Launching was slow at first, with paragliders showing the inversion height by soaring along the ridge and not getting up. Slowly it broke and by 12.40pm hang gliders had started to make a move. First start gate was 1.40pm, and first pilots made goal about 4.30pm. Scott Barrett (Australia) took the second start gate at 2pm, and made goal third. Results aren’t officially out yet, but it looks like he won the day. Laragne didin’t escape the overdevelopment altogether today – the stormclouds broke about 6.45pm.

10.15pm: Official results are out, but Task 6 doesn't seem to be posted on the website. Something to do with a network cable being cut and the scorer throwing his hands up in despair, apparently. His soldering iron will be out tomorrow (that's not a joke). Anyway, Scott Barrett won the day, and the overall results are:

1. Scott Barrett, Australia, 2717 points
2. Balazs Ujhelyi, Hungary, 2539 points
3. Dan Vyhnalik, Czech, 2513 points

Scott has quite a lead.

Pizza and paella - stolen by Irishman

It was the pizza and paella party last night, with tables and servers lined up in the square at Ribiers, a small village 12km from Laragne. The storms had passed, and the night was clear. It was also stolen by the Irish pilot Fran Denny, who took the stage, and the guitar, from the rather dirgy local band and played a superb set of Irish folk songs. Well done Fran. You were brilliant.

More pictures in this Flickr set.

Task 5: blog reports

The OZ report
"The rain was marching toward us from the west. As we headed out into the valley the shade came over the cauldron. Now it was looking bleak. Ali Gali, safety director, was on the radio talking with Scott, who was now at the second turnpoint. Scott was explaining to him how everything was fine where he was. A minute later Ali Gali was back on the radio and the task was stopped (the day cancelled effectively) and we were told not to go back to the campground LZ as there was a chance of a gust front there..."

Jamie Wanders
"As I was blogging inside listening to the approaching thunder and lightning, the task was being stopped and everyone was spiraling down to land as quickly as possible. Everyone here at goal managed to get on the ground before the rain and now they are huddled under their gliders sitting it out..."
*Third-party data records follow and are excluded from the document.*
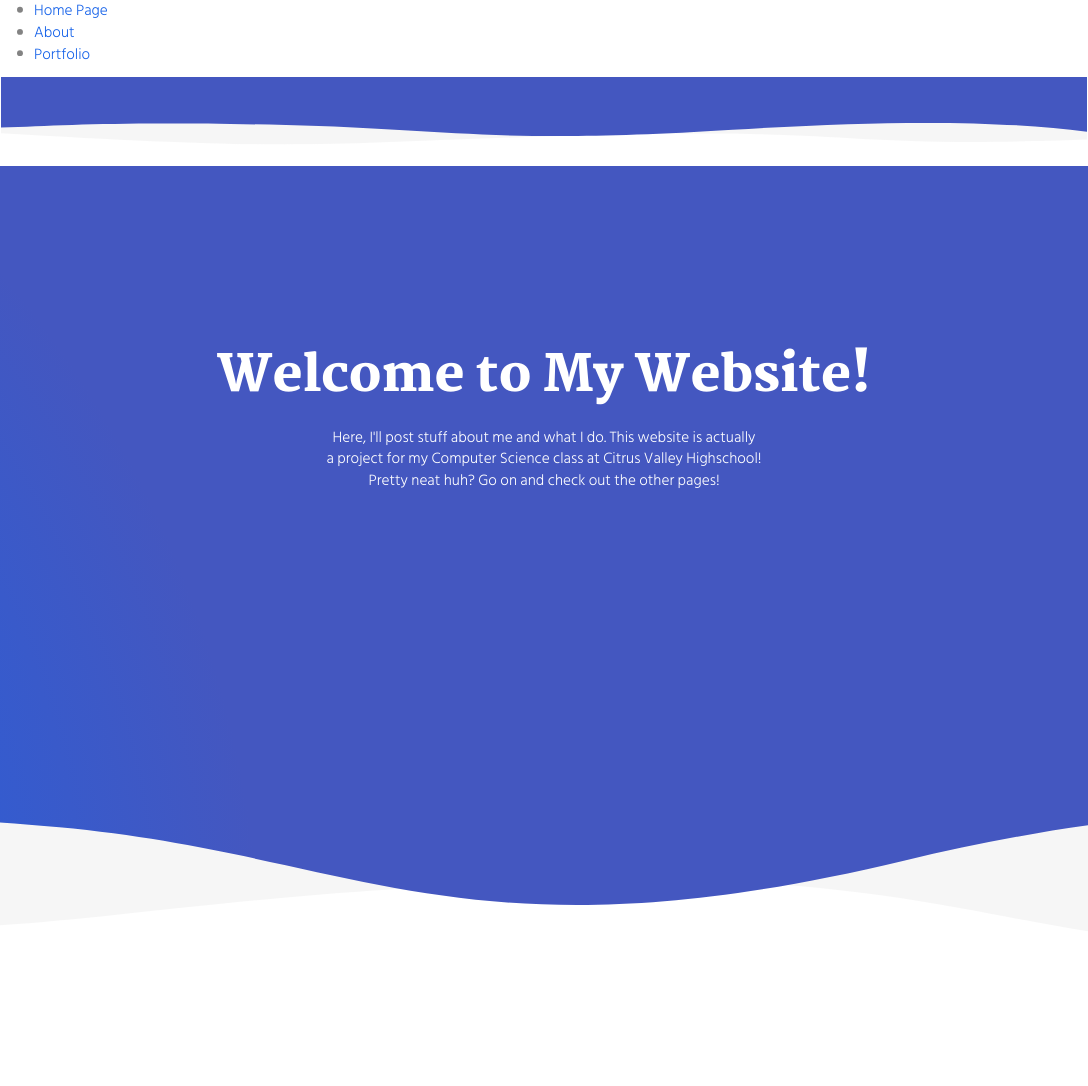
Repository: AustinIrvine02/CharlesX.github.io
Page: index.html
The author's editor kept a record of every edit. The page is drawn from the files as they stood at one moment, then again after the next edit.
The browser window is 1280 px wide. The pictures show the whole page, at 85% of full size.

Above is the page before.

### index.html
<!DOCTYPE html>
<html lang="en">

<head>
  <meta charset="UTF-8">
  <meta content="IE=edge" http-equiv="X-UA-Compatible">
  <meta content="width=device-width,initial-scale=1" name="viewport">
  <meta content="description" name="description">
  <meta name="google" content="notranslate" />
  <meta content="Mashup templates have been developped by Orson.io team" name="author">

  <!-- Disable tap highlight on IE -->
  <meta name="msapplication-tap-highlight" content="no">


  <link rel="apple-touch-icon" sizes="180x180" href="./assets/apple-icon-180x180.png">
  <link href="./assets/favicon.ico" rel="icon">

  <link href="" rel="stylesheet">


  <title> Let's Get Started </title>

<link href="./main.550dcf66.css" rel="stylesheet"></head>

<body> <!-- Add your content of header -->
<header>

   <header>

        <ul>
            <li><a href="index.html"> Home Page</a></li>
            <li><a href="about.html"> About</a></li>
            <li><a href="portfolio.html"> Portfolio</a></li>
        </ul>


        </header>

  <nav class="navbar navbar-default active">
    <div class="container">
      <div class="navbar-header">

      </div>

      <div class="collapse navbar-collapse" id="navbar-collapse">

      </div>
    </div>
  </nav>
</header>

<!-- Add your site or app content here -->
  <div class="hero-full-container background-image-container white-text-container">
    <div class="container">
      <div class="row">
        <div class="col-xs-12">
          <h1> Welcome to My Website! </h1>
          <p> Here, I'll post stuff about me and what I do. This website is actually <br>
            a project for my Computer Science class at Citrus Valley Highschool! <br>
            Pretty neat huh? Go on and check out the other pages! </p>
          <br>

           <p> <img scr="./images/IrvineAustin.PNG"> </p>


      </div>
    </div>
  </div>

   <p> <img scr="./images/IrvineAustin.PNG"> </p>

  <div class="section-container">
    <div class="container">
      <div class="row">
        <div class="col-xs-12 col-md-8 col-md-offset-2">
          <div class="text-center">
          </div>
       </div>
      </div>
    </div>
  </div>

  <div class="section-container">
    <div class="container">
      <div class="row">
          <div class="col-xs-12">


            <div id="carousel-example-generic" class="carousel carousel-fade slide" data-ride="carousel">

                <div class="carousel-inner" role="listbox">

                    <div class="item active">



                        </div>
                    </div>
                    <div class="item">

                        </div>
                    </div>
                </div>

            </div>


          </div>

        </div>

    </div>
  </div>

  <div class="section-container">
    <div class="container text-center">
      <div class="row section-container-spacer">
        <div class="col-xs-12 col-md-12">
        </div>
      </div>
      <div class="row">

Loaded but not shown: main.550dcf66.css (library)

After the next edit:
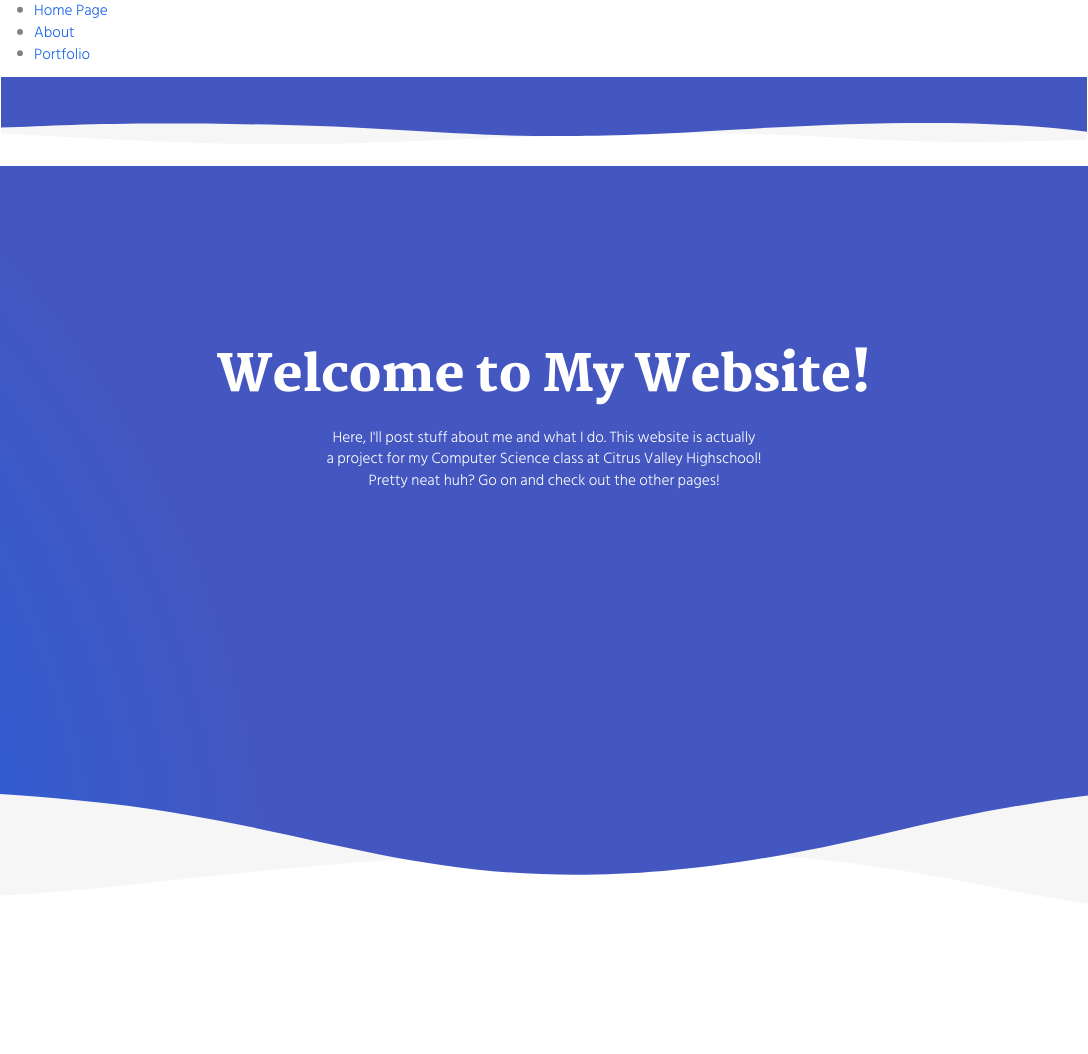
The edit:
--- a/index.html
+++ b/index.html
@@ -68,7 +68,6 @@
     </div>
   </div>
 
-   <p> <img scr="./images/IrvineAustin.PNG"> </p>
 
   <div class="section-container">
     <div class="container">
Video: Meet Jeff O'Brien

Jeff O'Brien flies for the US team. Interview recorded Tuesday morning, July 1.

Dutch bloggers
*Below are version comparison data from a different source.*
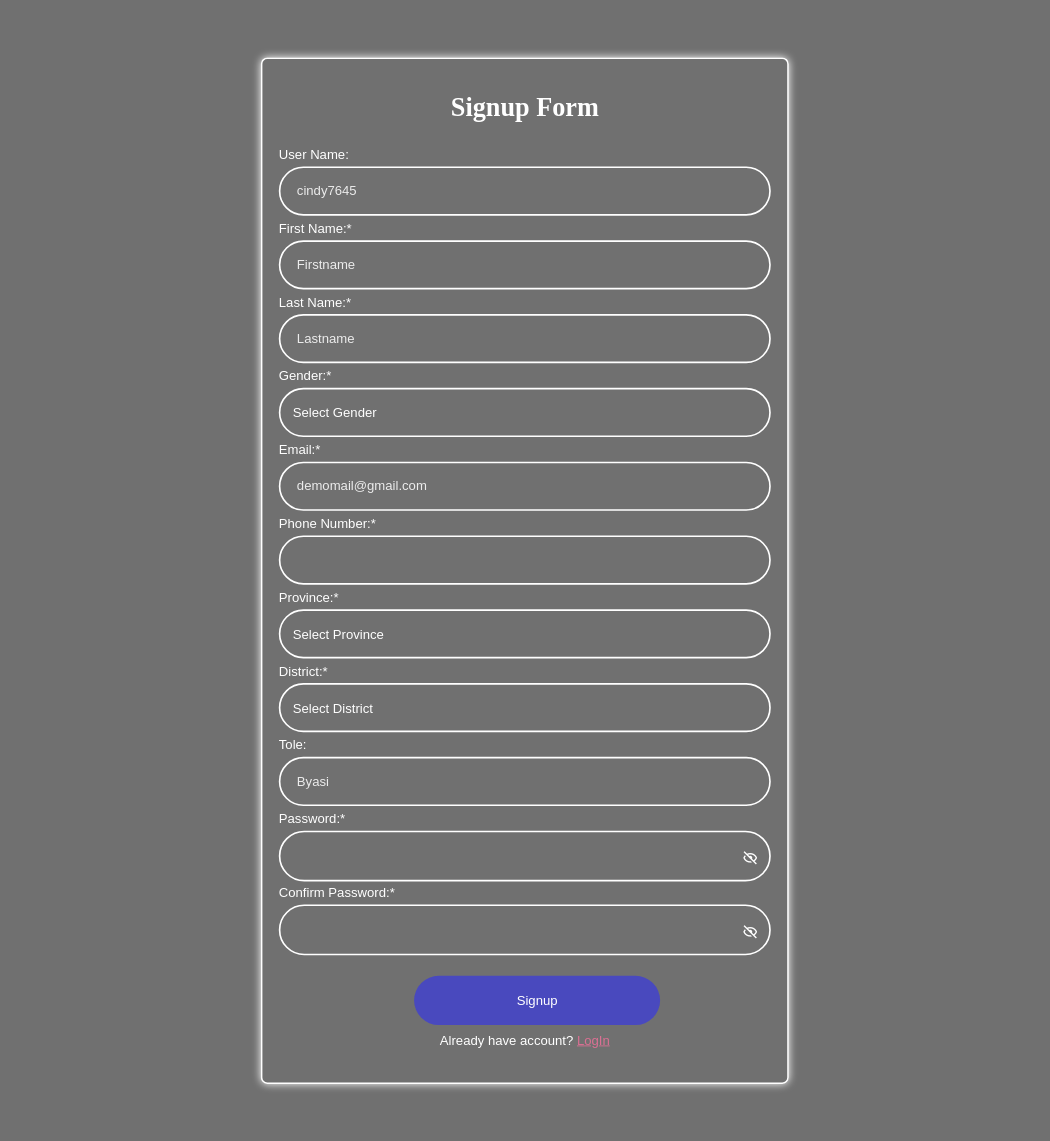
Repository: cindrellakoju/Animestore
Page: html css/signup.html
These files come from the project's save history. The page is drawn as it stood at one moment and after the next save; the edit follows.
The browser window is 1280 px wide. The pictures show the whole page, at 82% of full size.

Above is the page before, as saved 2024-04-20 12:20:57.

### html css/signup.html
<!DOCTYPE html>
<html lang="en">
<head>
  <meta charset="UTF-8">
  <meta name="viewport" content="width=device-width, initial-scale=1.0">
  <title>Signup Page</title>
  <link href='https://unpkg.com/boxicons@2.1.4/css/boxicons.min.css' rel='stylesheet'>
  <link rel="stylesheet" href="signup.css">
</head>
<body>
  <div class="container">
    <h1>Signup Form</h1>
    <form>
      <div class="signupform">
        <label for="username">User Name:</label>
        <input type="text" id="username" name="username" placeholder="cindy7645">
      </div>
      <div class="signupform">
        <label for="firstname">First Name:<span class="required">*</span></label>
        <input type="text" id="firstname" name="firstname" placeholder="Firstname">
      </div>
      <div class="signupform">
        <label for="lastname">Last Name:<span class="required">*</span></label>
        <input type="text" id="lastname" name="lastname" placeholder="Lastname" required>
      </div>
      <div class="signupform">
        <label for="gender">Gender:<span class="required">*</span></label>
        <div class="custom-select">
            <select id="gender" name="gender" required>
                <option value="">Select Gender</option>
                <option value="male">Male</option>
                <option value="female">Female</option>
                <option value="other">Other</option>
            </select>
        </div>
    </div>

      <div class="signupform">
        <label for="email">Email:<span class="required">*</span></label>
        <input type="email" id="email" name="email" placeholder="demomail@gmail.com" required>
      </div>
      <div class="signupform">
        <label for="phone">Phone Number:<span class="required">*</span></label>
        <input type="text" id="phone" name="phone" required>
      </div>
      <div class="signupform">
        <label for="province">Province:<span class="required">*</span></label>
        <div class="custom-select">
          <select id="province" name="province" onchange="populateDistricts()" required>
            <option value="">Select Province</option>
            <option value="1">Province 1</option>
            <option value="2">Province 2</option>
            <option value="3">Bagmati Province</option>
            <option value="4">Gandaki Province</option>
            <option value="5">Lumbini Province</option>
            <option value="6">Karnali Province</option>
            <option value="7">Sudurpashchim Province</option>
          </select>
        </div>
      </div>
      <div class="signupform">
        <label for="district">District:<span class="required">*</span></label>
        <div class="custom-select">
            <select id="district" name="district" required>
                <option value="">Select District</option>
            </select>
        </div>
      </div>

      <div class="signupform">
        <label for="tole">Tole:</label>
        <input type="text" id="tole" name="tole" placeholder="Byasi" required>
      </div>
      <div class="signupform">
        <label for="password">Password:<span class="required">*</span></label>
        <div class="password-input-container">
            <input type="password" spellcheck="false" id="password" name="password" required>
            <i class='bx bx-hide toggle' id="passwordToggle"></i>
        </div>
    </div>

    <div class="signupform">
        <label for="confirmpassword">Confirm Password:<span class="required">*</span></label>
        <div class="password-input-container">
            <input type="password" spellcheck="false" id="confirmpassword" name="confirmpassword" required>
            <i class='bx bx-hide toggle' id="confirmPasswordToggle"></i>
        </div>
    </div>

      <div class="signupform">
        <button type="submit">Signup</button>
      </div>
    <h4>Already have account?  <a href="login.html">LogIn</a></h4>
    </form>
  </div>
  <script>
    function populateDistricts() {
      var provinceSelect = document.getElementById("province");
      var districtSelect = document.getElementById("district");

      // Clear existing options
      districtSelect.innerHTML = "";

      // Add default option
      var defaultOption = document.createElement("option");
      defaultOption.text = "Select District";
      districtSelect.add(defaultOption);

      // Get selected province
      var selectedProvince = provinceSelect.value;

      // Add districts based on selected province
      switch (selectedProvince) {
        case "1":
          addDistrict("Bhojpur");
          addDistrict("Dhankuta");
          addDistrict("Ilam");
          addDistrict("Jhapa");
          addDistrict("Khotang");
          break;
        case "2":
          addDistrict("Saptari");
          addDistrict("Siraha");
          addDistrict("Dhanusha");
          addDistrict("Mahottari");
          addDistrict("Sarlahi");
          break;
        case "3":
          addDistrict("Kathmandu");
          addDistrict("Lalitpur");
          addDistrict("Bhaktapur");
          addDistrict("Kavrepalanchok");
          addDistrict("Nuwakot");
          break;
        case "4":
          addDistrict("Gorkha");
          addDistrict("Lamjung");
          addDistrict("Tanahun");
          addDistrict("Manang");
          addDistrict("Mustang");
          break;
        case "5":
          addDistrict("Rupandehi");
          addDistrict("Kapilvastu");
          addDistrict("Nawalparasi");
          addDistrict("Arghakhanchi");
          addDistrict("Gulmi");
          break;
        case "6":
          addDistrict("Jumla");
          addDistrict("Kalikot");
          addDistrict("Surkhet");
          addDistrict("Dailekh");
          addDistrict("Jajarkot");
          break;
        case "7":
          addDistrict("Kailali");
          addDistrict("Kanchanpur");
          addDistrict("Dadeldhura");
          addDistrict("Darchula");
          addDistrict("Baitadi");
          break;
        default:
          break;
      }
    }

    function addDistrict(districtName) {
      var districtSelect = document.getElementById("district");
      var option = document.createElement("option");
      option.text = districtName;
      districtSelect.add(option);
    }

    document.addEventListener("DOMContentLoaded", function() {
    const passwordToggle = document.getElementById("passwordToggle");
    const confirmPasswordToggle = document.getElementById("confirmPasswordToggle");
    const passwordInput = document.getElementById("password");
    const confirmPasswordInput = document.getElementById("confirmpassword");

    passwordToggle.addEventListener("click", () => {
        if (passwordInput.type === "password") {
            passwordInput.type = "text";
            passwordToggle.classList.replace("bx-hide", "bx-show");
        } else {
            passwordInput.type = "password";
            passwordToggle.classList.replace("bx-show", "bx-hide");
        }
    });

    confirmPasswordToggle.addEventListener("click", () => {
        if (confirmPasswordInput.type === "password") {
            confirmPasswordInput.type = "text";
            confirmPasswordToggle.classList.replace("bx-hide", "bx-show");
        } else {
            confirmPasswordInput.type = "password";
            confirmPasswordToggle.classList.replace("bx-show", "bx-hide");
        }
      });
    });


  </script>
</body>
</html>

### html css/signup.css
/* General Styles */
body {
    font-family: Arial, sans-serif;
    margin: 0;
    padding: 20px;
    /* background-color: #f4f4f4; */
    min-height: 100vh;
    background-color: #0000008f;
  }

  .container {
    max-width: 600px;
    margin: 50px auto;

    /* background: #fff; */
    padding: 20px;
    border-radius: 8px;
    /* box-shadow: 0 2px 5px rgba(0, 0, 0, 0.1); */
    border: 2px solid white ;
    box-shadow: 0 0 10px white;
  }

  h1 {
    color: white;
    font-size: 36;
    text-align: center;
    font-family: 'Times New Roman', Times, serif;
  }

  .signupform {
  position: relative;
  width: 100%;
  height: 60px;
  margin: 30px 0;
  justify-content: center;
  }

  label {
    color: white;
    display: block;
    margin-bottom: 5px;
    position: relative;
  }
  .label-text {
      display: inline-block;
  }

  .label-text .required {
  color: red;
  font-weight: bold;
  margin-left: 5px;
  }
  /* change color of placeholder */
  #username::placeholder, #firstname::placeholder, #lastname::placeholder,
  #email::placeholder, #tole::placeholder{
    color: rgba(255, 255, 255, 0.865);
  }
  input[type="text"],
  input[type="email"],
  select,
  input[type="password"] {
  color: white;
  width: 100%;
  padding: 20px 45px 20px 20px;
  height: 100%;
  border: none;
  outline: none;
  background: transparent ;
  border: 2px solid white;
  font-size: 16px;
  border-radius: 40px;
  box-sizing: border-box;
  }
  /* Dark border and label color on hover */
  .signupform input:hover,
  .signupform input:focus {
  border-color: white; /* Dark border color on hover and focus */
  }

  /* Default styling for select box */
  .custom-select {
    position: relative;
    width: 100%;
    height: 100%;
  }

  .custom-select select {
    appearance: none; /* Remove default arrow in Firefox */
    -webkit-appearance: none; /* Remove default arrow in WebKit/Blink */
    -moz-appearance: none; /* Remove default arrow in older Firefox */
    padding: 15px; /* Adjust as needed */
    /* border: 2px solid white; */
    background-color: black;

    border-radius: 40px;
    background-color: transparent;
    cursor: pointer;
    width: 100%;
    font-size: 16px;
    box-sizing: border-box;
    outline: none; /* Remove focus outline */
    /* Use a custom arrow as background */
    /* background-image: url('data:[embedded picture, 163 characters]'); */
    background-repeat: no-repeat;
    background-position: calc(100% - 20px) center; /* Move arrow to the right */
    padding-right: 25px; /* Space for arrow */
  }
  #gender, #province, #district{
    color: white;
  }

  /* Hover effect for custom arrow */
  .custom-select:hover select {
    border-color: white; /* Change border color on hover */
  }

  /* Additional styles for select box */
  .custom-select select:focus {
    border-color: white; /* Change border color on focus */
  }

  .custom-select select:disabled {
    opacity: 0.5; /* Dim select box when disabled */
    pointer-events: none;
  }

  .password-input-container {
    position: relative;
  }


  .password-input-container i{
    position: absolute;
    top: 295%;
    right: 5px;
    left: 15px;
    transform: translateY(-50%);
    cursor: pointer;
    font-size: 20px;
    margin-left: 550px;
    margin-top: -150px;
    color: white;
  }

  button[type="submit"] {
    background-color: rgba(55, 55, 228, 0.678);
    color: white;
    width: 50%;
    height: 100%;
    padding: 10px 20px;
    border: none;
    border-radius: 40px;
    cursor: pointer;
    font-size: 16px;
    margin-top: 20px;
    margin-left: 165px;
}

button[type="submit"]:hover {
    background-color: rgb(33, 33, 232);
    text-decoration: underline;
    box-shadow: 0 0 10px white;
  }

  h4{
    color: white;
    font-weight: 500;
    text-align: center;
    margin-top: 20px;
    /* margin-left: 185px; */
  }

  h4 a{
    color: palevioletred
  }

  h4 a:hover{
    color: rgb(202, 63, 109);
  }
  /* Icon ko milako */
  .icon-box {
    display: flex;
    flex-direction: column;
  }

  /* Tooltip */
  .tooltip {
    position: absolute;
    top: 50%;
    right: calc(100% + 10px);
    transform: translateY(-50%);
    background-color: #333;
    color: white;
    padding: 5px 10px;
    border-radius: 5px;
    opacity: 0;
    transition: opacity 0.3s ease;
    pointer-events: none;
  }

/* Prevent background color change on autofill */
input:-webkit-autofill,
input:-webkit-autofill:hover,
input:-webkit-autofill:focus,
textarea:-webkit-autofill,
textarea:-webkit-autofill:hover,
textarea:-webkit-autofill:focus,
select:-webkit-autofill,
select:-webkit-autofill:hover,
select:-webkit-autofill:focus {
    border: 2px solid white;
    -webkit-text-fill-color: white;
    -webkit-box-shadow: 0 0 0px 1000px transparent inset;
    transition: background-color 5000s ease-in-out 0s;
}

After the next save:
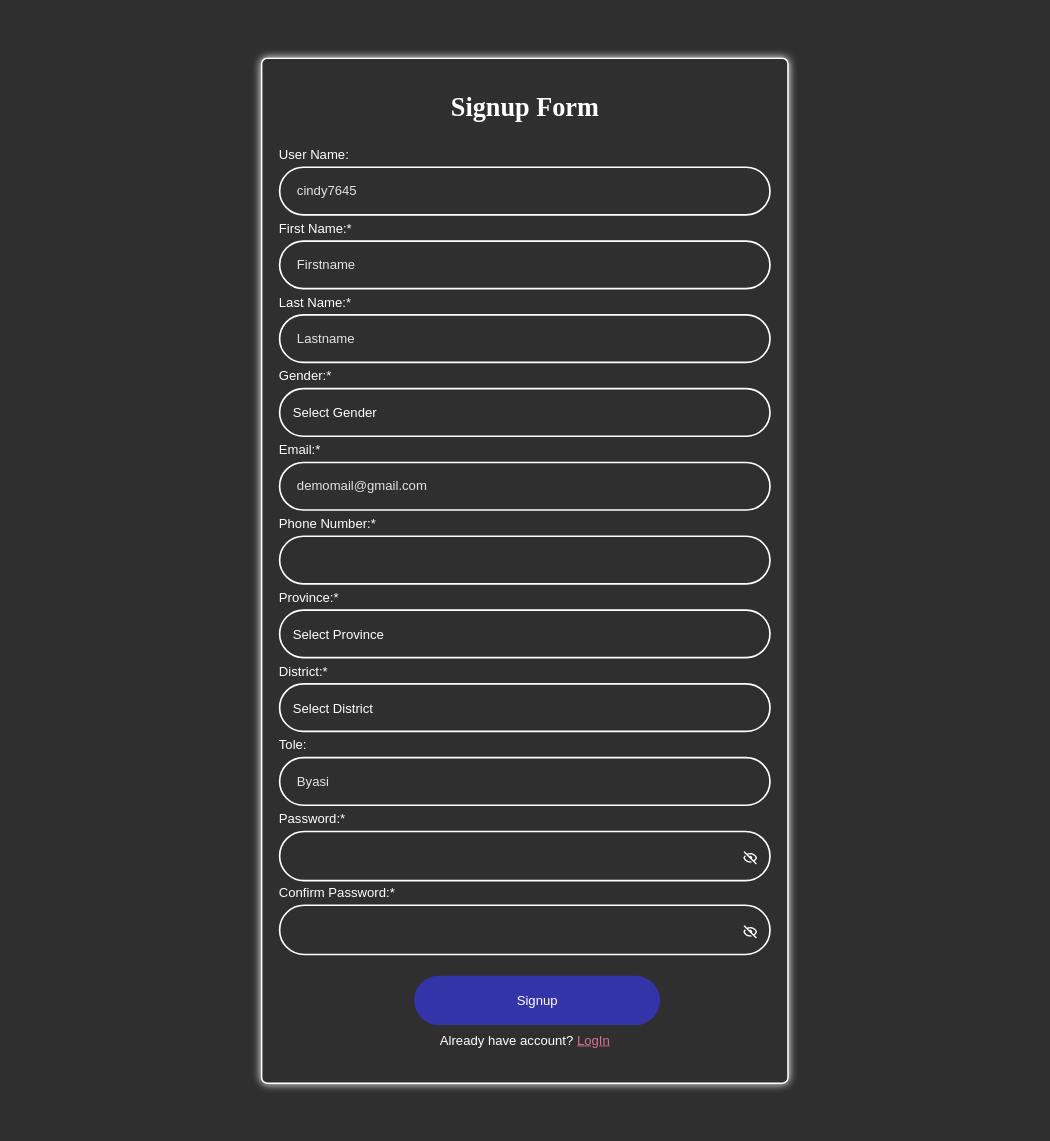
Saved 49 s later.
--- a/html css/signup.css
+++ b/html css/signup.css
@@ -5,7 +5,7 @@ body {
     padding: 20px;
     /* background-color: #f4f4f4; */
     min-height: 100vh;
-    background-color: #0000008f;
+    background-color: rgba(0, 0, 0, 0.815);
   }
 
   .container {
Hello to the Dutch team, who are blogging at:

Tuesday, July 1, 2008

Task 5: task stopped

Tue July 1, 8.45am: Looks like it will be Chabre again, but with better launch conditions.

Wed July 2, 8am: Yesterday was stopped after 30 minutes due to overdevelopment. Launch conditions were better as forecast, which meant all pilots were in the air waiting for at least 45 minutes while they could have been racing. That's free flight for you... Apologies for lack of blogging yesterday. I was with Klaus Ohlmann, one of the world's best sailplane pilots, on a five hour, 170kmph, journey through the Western Alps. You can do the same with him via his club, which is 20 minutes from Laragne:

Here's Klaus flying his twin (side-by-side) seater in the Ecrins yesterday:

Task 4: blog reports

Hang 6: "Things were getting tense. The pilots behind me weren't grumbling as they could see it was blowing tail pretty well. Suddenly the streamers behind me went dead, and the ones in front were trickling in. You're supposed to ask the launch director for permission to launch, but I was so focused, I just picked up my glider..."

Oz Report: "The conditions were quite poor. Robin Hamilton came to launch and now as the pusher he had to launch or get a zero for the day. He had a little better than nil wind and ran hard down the carpet onto the scree. Soon boulders were flying every where as Robin, who had been running hard all the way, almost plowed straight into the hill..."

Jamie Wanders: And this report-from-the-hill from Jamie Shelden's blog. She is blogging from an iPhone on the hill. Where's my iPhone? I want one!

Video: Meet Bruce Kavanagh

Great Britain won gold at the 2007 hang gliding world championships, and as such are the team to beat here and next year at the world championships. They are currently in first place. Bruce Kavanagh is a longtime team member. He was kind enough to indulge us when we ambushed the team at their dinner table late last night.